- strengthening collaboration opportunities by working with partners to develop ambitious demonstrators as learning opportunities.
Professor Piers Forster, Director of the Priestley International Centre for Climate, who chairs the Research Partnership Committee, said: “The ambition of the Climate Plan is commendable. This ambition isn’t just expressed in the decarbonisation of the University operations, it is also present in the delivery of more systemic change and the support for climate action across our city, sector, country and planet.
“An impressive amount has been achieved by the Climate Plan delivery team in its first year: employing staff; setting up governance structures with executive responsibilities; initiating spend of the committed investment; populating working groups; and engaging with both academics and students. The team is enthusiastic, committed, open to new ideas and realistic about the challenges ahead. They are supported by the University leadership and understand the complexities and structures of decision-making processes across the University.
“Our review includes opportunities to build on this progress during the next year and we hope it supports the delivery team in realising its ambition and is the catalyst for institutional-wide engagement to envision the end point of what will be the biggest transformation in our history.”
Discuss the Climate Plan

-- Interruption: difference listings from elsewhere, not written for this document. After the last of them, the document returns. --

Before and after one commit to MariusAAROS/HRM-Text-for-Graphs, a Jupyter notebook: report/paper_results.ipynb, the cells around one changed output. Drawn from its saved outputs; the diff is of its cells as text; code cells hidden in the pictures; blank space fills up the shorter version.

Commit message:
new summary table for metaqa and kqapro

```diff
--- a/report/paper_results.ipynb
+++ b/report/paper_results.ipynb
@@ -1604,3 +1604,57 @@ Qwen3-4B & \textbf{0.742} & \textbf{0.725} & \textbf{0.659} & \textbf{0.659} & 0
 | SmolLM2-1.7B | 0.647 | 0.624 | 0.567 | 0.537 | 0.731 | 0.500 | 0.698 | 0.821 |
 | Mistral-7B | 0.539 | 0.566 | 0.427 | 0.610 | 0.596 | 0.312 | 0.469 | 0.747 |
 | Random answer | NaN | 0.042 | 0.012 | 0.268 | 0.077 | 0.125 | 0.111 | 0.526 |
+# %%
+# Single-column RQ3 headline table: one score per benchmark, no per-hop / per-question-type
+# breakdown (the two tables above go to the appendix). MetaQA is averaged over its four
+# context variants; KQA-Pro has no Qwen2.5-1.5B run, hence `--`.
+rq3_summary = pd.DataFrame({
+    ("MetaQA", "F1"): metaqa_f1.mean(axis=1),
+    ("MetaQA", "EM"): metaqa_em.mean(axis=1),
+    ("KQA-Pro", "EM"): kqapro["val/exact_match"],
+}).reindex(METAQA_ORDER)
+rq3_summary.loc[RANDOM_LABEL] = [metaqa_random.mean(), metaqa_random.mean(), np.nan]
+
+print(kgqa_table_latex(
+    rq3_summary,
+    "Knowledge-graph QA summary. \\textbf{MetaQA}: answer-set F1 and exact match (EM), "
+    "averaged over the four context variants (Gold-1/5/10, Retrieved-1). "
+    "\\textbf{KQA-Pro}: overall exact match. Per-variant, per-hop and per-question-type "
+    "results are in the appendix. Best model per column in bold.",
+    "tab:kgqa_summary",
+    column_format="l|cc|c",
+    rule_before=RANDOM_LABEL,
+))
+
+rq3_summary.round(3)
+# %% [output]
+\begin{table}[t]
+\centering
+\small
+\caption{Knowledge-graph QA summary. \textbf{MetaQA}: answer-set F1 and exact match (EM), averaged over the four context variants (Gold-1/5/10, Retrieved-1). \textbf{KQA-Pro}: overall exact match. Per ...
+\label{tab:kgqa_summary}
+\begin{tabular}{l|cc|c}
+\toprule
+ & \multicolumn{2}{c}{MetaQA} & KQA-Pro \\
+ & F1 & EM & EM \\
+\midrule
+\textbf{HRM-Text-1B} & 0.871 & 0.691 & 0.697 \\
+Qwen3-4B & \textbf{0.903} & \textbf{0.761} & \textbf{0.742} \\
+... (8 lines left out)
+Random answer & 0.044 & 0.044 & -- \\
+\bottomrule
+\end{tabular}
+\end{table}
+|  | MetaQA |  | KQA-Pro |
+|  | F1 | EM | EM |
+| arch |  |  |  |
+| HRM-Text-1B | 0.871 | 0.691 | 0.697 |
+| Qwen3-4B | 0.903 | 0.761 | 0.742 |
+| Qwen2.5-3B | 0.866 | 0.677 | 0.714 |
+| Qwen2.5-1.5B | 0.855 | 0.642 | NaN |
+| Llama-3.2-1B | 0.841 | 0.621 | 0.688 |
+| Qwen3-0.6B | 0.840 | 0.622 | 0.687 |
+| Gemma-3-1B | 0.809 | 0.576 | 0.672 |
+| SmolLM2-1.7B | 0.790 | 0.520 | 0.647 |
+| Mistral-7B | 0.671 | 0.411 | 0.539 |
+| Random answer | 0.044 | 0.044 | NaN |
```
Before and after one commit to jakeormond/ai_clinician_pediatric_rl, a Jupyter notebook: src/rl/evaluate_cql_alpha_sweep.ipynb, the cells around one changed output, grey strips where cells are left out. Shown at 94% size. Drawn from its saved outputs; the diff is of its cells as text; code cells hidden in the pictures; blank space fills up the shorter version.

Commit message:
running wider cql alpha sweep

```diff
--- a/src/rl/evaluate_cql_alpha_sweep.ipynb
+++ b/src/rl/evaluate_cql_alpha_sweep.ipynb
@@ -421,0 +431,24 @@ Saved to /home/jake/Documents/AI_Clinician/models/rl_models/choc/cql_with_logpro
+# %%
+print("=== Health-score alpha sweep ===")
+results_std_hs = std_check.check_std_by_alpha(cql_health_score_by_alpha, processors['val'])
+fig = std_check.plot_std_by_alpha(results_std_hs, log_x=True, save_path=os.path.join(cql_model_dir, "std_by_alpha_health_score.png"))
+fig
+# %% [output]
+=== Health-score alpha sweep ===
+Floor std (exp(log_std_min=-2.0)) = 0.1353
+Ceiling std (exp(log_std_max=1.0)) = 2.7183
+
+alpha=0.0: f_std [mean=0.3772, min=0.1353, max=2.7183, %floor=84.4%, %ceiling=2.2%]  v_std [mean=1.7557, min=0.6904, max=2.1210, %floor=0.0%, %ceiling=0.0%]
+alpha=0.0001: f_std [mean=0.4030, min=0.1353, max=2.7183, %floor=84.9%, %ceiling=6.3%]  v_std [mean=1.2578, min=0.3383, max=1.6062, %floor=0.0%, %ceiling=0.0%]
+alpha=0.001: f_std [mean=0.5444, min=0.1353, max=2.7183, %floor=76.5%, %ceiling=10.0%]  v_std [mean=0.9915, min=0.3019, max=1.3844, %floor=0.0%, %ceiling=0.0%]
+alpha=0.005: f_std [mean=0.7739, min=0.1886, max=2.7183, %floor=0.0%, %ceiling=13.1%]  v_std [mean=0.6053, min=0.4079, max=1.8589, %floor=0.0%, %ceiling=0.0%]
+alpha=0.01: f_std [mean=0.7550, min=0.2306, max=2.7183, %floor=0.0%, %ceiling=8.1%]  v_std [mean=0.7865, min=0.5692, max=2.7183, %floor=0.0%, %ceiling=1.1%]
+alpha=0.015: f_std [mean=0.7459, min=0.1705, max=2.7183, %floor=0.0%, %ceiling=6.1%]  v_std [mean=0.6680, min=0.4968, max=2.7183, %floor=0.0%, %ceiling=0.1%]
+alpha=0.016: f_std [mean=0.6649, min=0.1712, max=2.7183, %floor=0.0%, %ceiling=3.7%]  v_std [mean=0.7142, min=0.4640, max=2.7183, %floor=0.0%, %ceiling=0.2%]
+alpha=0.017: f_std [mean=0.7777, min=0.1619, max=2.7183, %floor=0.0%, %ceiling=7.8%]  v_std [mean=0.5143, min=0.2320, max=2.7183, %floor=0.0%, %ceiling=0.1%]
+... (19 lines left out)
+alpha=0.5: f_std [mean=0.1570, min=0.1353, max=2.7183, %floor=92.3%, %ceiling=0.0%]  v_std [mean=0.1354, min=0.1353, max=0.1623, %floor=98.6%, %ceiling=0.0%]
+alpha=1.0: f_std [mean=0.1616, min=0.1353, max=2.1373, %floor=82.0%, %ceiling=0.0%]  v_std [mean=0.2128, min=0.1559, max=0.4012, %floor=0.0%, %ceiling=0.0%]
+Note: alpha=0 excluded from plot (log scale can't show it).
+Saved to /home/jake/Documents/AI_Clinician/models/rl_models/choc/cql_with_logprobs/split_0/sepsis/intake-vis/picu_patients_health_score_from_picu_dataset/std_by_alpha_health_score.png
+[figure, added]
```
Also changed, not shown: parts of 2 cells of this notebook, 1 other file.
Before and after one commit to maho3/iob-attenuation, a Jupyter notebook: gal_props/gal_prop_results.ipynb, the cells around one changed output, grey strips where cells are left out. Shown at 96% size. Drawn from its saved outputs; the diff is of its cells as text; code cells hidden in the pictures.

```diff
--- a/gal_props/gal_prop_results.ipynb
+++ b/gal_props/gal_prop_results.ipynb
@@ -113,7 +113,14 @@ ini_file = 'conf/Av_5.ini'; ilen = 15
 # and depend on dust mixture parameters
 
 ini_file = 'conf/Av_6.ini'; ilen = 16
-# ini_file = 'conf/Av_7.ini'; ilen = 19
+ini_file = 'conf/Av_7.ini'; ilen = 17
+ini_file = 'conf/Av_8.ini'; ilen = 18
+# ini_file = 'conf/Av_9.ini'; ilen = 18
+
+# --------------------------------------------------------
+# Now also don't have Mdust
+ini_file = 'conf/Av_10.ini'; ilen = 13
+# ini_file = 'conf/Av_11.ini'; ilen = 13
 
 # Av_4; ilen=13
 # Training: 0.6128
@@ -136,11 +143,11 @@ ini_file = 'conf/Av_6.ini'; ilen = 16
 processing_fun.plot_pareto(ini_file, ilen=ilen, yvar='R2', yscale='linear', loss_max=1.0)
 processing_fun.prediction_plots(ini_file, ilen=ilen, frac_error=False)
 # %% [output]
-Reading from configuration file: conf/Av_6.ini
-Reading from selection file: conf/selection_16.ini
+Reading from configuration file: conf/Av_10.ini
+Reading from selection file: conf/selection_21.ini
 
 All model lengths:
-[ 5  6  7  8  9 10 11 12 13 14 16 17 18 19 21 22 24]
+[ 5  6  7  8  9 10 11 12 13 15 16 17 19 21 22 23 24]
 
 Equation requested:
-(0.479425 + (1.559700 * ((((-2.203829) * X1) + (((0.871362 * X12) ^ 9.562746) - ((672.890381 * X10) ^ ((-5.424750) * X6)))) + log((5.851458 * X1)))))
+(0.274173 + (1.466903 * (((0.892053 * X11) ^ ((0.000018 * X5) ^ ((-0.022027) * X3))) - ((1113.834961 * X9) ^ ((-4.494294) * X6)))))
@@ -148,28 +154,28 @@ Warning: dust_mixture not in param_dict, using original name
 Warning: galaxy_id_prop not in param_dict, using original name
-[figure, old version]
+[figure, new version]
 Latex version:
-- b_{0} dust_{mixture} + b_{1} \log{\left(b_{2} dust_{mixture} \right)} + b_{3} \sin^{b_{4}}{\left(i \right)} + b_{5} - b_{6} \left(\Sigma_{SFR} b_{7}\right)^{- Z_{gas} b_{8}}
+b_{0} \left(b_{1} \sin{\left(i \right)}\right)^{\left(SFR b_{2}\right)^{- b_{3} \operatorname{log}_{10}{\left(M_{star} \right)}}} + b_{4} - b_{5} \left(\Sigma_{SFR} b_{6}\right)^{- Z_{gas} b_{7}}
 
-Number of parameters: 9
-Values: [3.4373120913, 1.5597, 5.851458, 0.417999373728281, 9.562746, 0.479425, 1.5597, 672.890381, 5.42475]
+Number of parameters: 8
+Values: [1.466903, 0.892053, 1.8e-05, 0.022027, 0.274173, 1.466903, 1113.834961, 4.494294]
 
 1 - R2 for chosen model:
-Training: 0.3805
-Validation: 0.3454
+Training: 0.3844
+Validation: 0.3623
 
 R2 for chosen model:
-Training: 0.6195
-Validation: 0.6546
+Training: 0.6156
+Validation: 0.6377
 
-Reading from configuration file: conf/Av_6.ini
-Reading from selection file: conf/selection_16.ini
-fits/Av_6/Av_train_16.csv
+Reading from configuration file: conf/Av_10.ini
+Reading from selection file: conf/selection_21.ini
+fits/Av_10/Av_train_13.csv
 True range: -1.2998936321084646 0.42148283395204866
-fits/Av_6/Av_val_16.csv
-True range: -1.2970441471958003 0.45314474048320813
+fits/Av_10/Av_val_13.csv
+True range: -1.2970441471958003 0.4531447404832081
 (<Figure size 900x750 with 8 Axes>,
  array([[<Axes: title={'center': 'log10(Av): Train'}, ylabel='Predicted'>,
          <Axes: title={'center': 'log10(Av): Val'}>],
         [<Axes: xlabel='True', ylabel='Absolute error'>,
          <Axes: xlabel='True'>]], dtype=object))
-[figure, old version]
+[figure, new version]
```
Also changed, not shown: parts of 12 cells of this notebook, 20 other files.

Staff and students can register to attend the first open discussion of the University’s Climate Plan. We will be discussing our ambitions to tackle climate change, including targets and investments to achieve net zero by 2030. Chaired by Professor Richard Beardsworth (Head of School, POLIS), with welcome and closing remarks from Vice-Chancellor Professor Simone Buitendijk, the event includes the opportunity to hear from our panel of experts and ask questions. Running from 3.30-5pm on Wednesday 15 February, there will also be time for informal discussion afterwards. Refreshments will be provided.